Energy Efficient Separations of Olefins and Paraffins through a membrane
Developing membranes with sufficient performance and ability to operate over long time periods in a real world environment
The commercial benefit of a technology to separate olefins and paraffins through a membrane is potentially very large. Light olefins are one of the most important chemical markets globally, approaching 200 million metric tons of propylene and ethylene production in 2018. These molecules are extremely important due to their status as building blocks for numerous petrochemicals including polyethylene and polypropylene. Currently, these molecules are separated from each other using distillation, an energy-intensive process that is estimated to consume 0.3% of the world’s energy. While many of the early applications will take place in cooperation with distillation, as the membrane technology developing under this project becomes more accepted and proven it may come in direct competition with distillation for new builds.
Compact Membrane Systems brings extensive experience in olefin-paraffin gas separations technology, and application analysis for various membrane uses. The Dow team has experience in olefins production and brings a wide breadth of knowledge of system design, testing and use. The University of Minnesota is an expert in membrane separations and has experience in development, testing, modeling, optimization of membranes and membrane processes for hydrocarbon separations and other applications. ACS GCI Chemical Manufacturers Roundtable brings experience in improving the environmental performance of chemical processes.
Continued testing of a spiral wound element on the recycle rig at Compact Membrane Systems.

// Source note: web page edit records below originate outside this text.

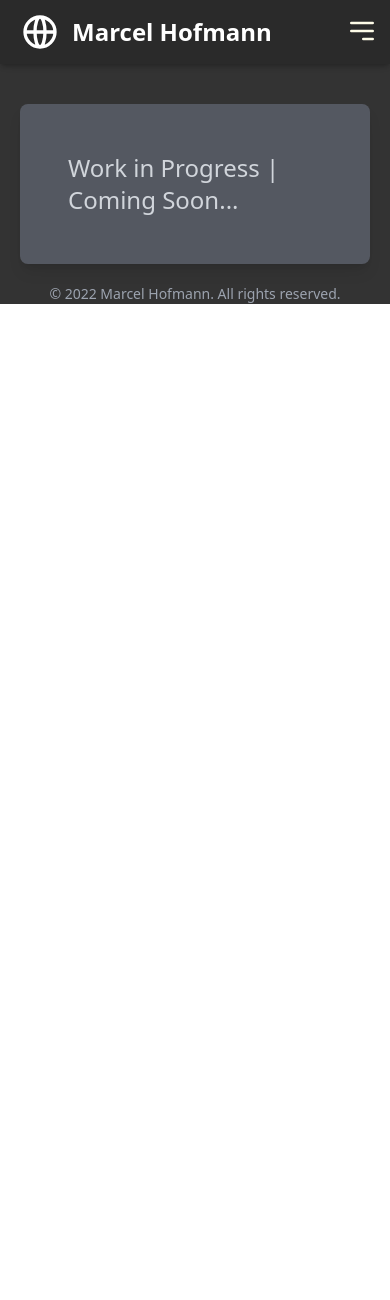
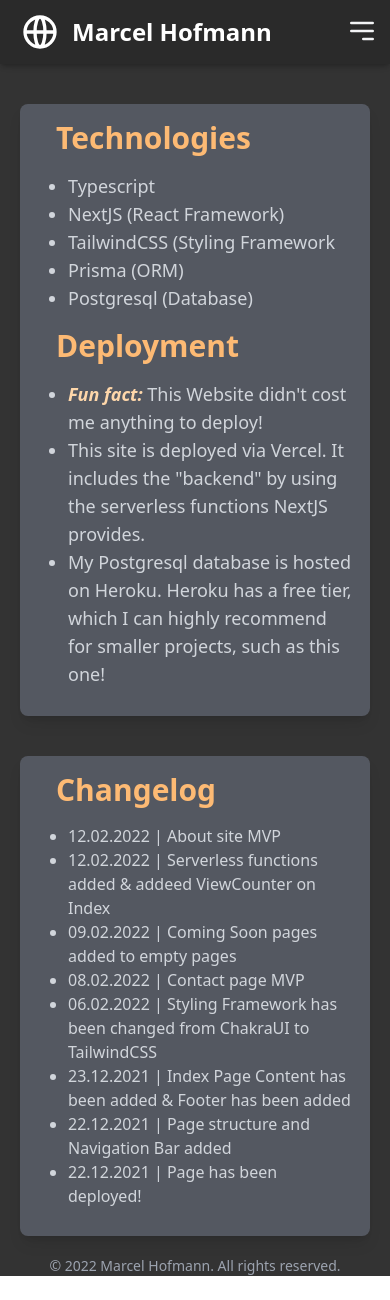
Before and after one commit to marcelhfm/MyWebsite, a Next.js app in the folder client/: page /about in a window 390 px wide. Before the commit the page ends 844 px from the top, so only its background shows below. Built offline with nearby package versions, Linux system fonts and the light colour scheme.

Commit message:
about MVP

```diff
--- a/client/src/components/NavbarDropdown.tsx
+++ b/client/src/components/NavbarDropdown.tsx
@@ -55,6 +55,19 @@ export const NavbarDropdown: React.FC<NavbarDropdownProps> = ({}) => {
                 </Link>
               </Menu.Item>
               <Menu.Item>
+                <Link href="/projects/comments">
+                  {({ isActive }) => (
+                    <div
+                      className={`group flex rounded-md items-center w-full px-2 py-2 ${
+                        isActive ? "text-orange-300" : "hover:text-orange-300"
+                      }`}
+                    >
+                      Leave a Comment
+                    </div>
+                  )}
+                </Link>
+              </Menu.Item>
+              <Menu.Item>
                 <Link href="">
                   {({ isActive }) => (
                     <div
--- a/client/src/components/NavbarMobile.tsx
+++ b/client/src/components/NavbarMobile.tsx
@@ -12,7 +12,7 @@ export const NavbarMobile: React.FC<NavbarMobileProps> = ({}) => {
             <div className="flex items-center px-2">
               <svg
                 xmlns="http://www.w3.org/2000/svg"
-                className="h-8 w-8"
+                className="h-8 w-8 text-gray-100"
                 fill="none"
                 viewBox="0 0 24 24"
                 stroke="currentColor"
--- a/client/src/pages/about.tsx
+++ b/client/src/pages/about.tsx
@@ -9,9 +9,63 @@ const About = ({ viewCounter }) => {
       </Head>
       <div>
         <Pane>
-          <h1 className="md:text-4xl p-10 sm:text-2xl text-2xl">
-            Work in Progress | Coming Soon...
-          </h1>
+          <div className="ml-5">
+            <h1 className="p-2 text-3xl font-bold text-orange-300">
+              Technologies
+            </h1>
+            <ul className="md:ml-10 ml-3 p-2 text-lg list-disc">
+              <li>Typescript</li>
+              <li>NextJS (React Framework)</li>
+              <li>TailwindCSS (Styling Framework</li>
+              <li>Prisma (ORM)</li>
+              <li>Postgresql (Database)</li>
+            </ul>
+
+            <h2 className="p-2 text-3xl font-bold text-orange-300">
+              Deployment
+            </h2>
+            <ul className="md:ml-10 ml-3 p-2 text-lg list-disc mb-3">
+              <li>
+                <em className="font-semibold text-orange-200">Fun fact:</em>{" "}
+                This Website didn't cost me anything to deploy!
+              </li>
+              <li>
+                This site is deployed via Vercel. It includes the "backend" by
+                using the serverless functions NextJS provides.
+              </li>
+              <li>
+                My Postgresql database is hosted on Heroku. Heroku has a free
+                tier, which I can highly recommend for smaller projects, such as
+                this one!
+              </li>
+            </ul>
+          </div>
+        </Pane>
+        <Pane>
+          <div className="ml-5">
+            <h1 className="p-2 text-3xl font-bold text-orange-300">
+              Changelog
+            </h1>
+            <ul className="md:ml-10 ml-3 p-2 text-md list-disc mb-3">
+              <li>12.02.2022 | About site MVP</li>
+              <li>
+                12.02.2022 | Serverless functions added & addeed ViewCounter on
+                Index
+              </li>
+              <li>09.02.2022 | Coming Soon pages added to empty pages</li>
+              <li>08.02.2022 | Contact page MVP</li>
+              <li>
+                06.02.2022 | Styling Framework has been changed from ChakraUI to
+                TailwindCSS
+              </li>
+              <li>
+                23.12.2021 | Index Page Content has been added & Footer has been
+                added
+              </li>
+              <li>22.12.2021 | Page structure and Navigation Bar added</li>
+              <li>22.12.2021 | Page has been deployed!</li>
+            </ul>
+          </div>
         </Pane>
       </div>
     </div>
--- a/client/src/pages/index.tsx
+++ b/client/src/pages/index.tsx
@@ -1,4 +1,3 @@
-import { ViewCount } from "@prisma/client";
 import Head from "next/head";
 import { Pane } from "../components/Pane";
 import { server } from "../config/url";
@@ -149,7 +148,13 @@ const IndexPage = ({ viewCount }) => {
       </div>
       <div>
         <Pane>
-          <div>This page has been {viewCount.counter} viewed times.</div>
+          <div className="text-center w-full p-2 font-light">
+            This page has been viewed{" "}
+            <span className="font-bold rounded px-2 py-1 bg-orange-300 text-black shadow-lg">
+              {viewCount.counter}
+            </span>{" "}
+            times.
+          </div>
         </Pane>
       </div>
     </div>
--- /dev/null
+++ b/client/src/pages/projects/comments.tsx
@@ -0,0 +1,23 @@
+import Head from "next/head";
+import { Pane } from "../../components/Pane";
+
+const Comments = () => {
+  return (
+    <div>
+      <div>
+        <Head>
+          <title>Projects | Comments</title>
+        </Head>
+      </div>
+      <Pane>
+        <div>
+          <h1 className="md:text-4xl p-10 sm:text-2xl text-2xl">
+            Work in Progress | Coming Soon...
+          </h1>
+        </div>
+      </Pane>
+    </div>
+  );
+};
+
+export default Comments;
```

Dow visited CMS site on February, 2020 and the design for the field test rig is near completion.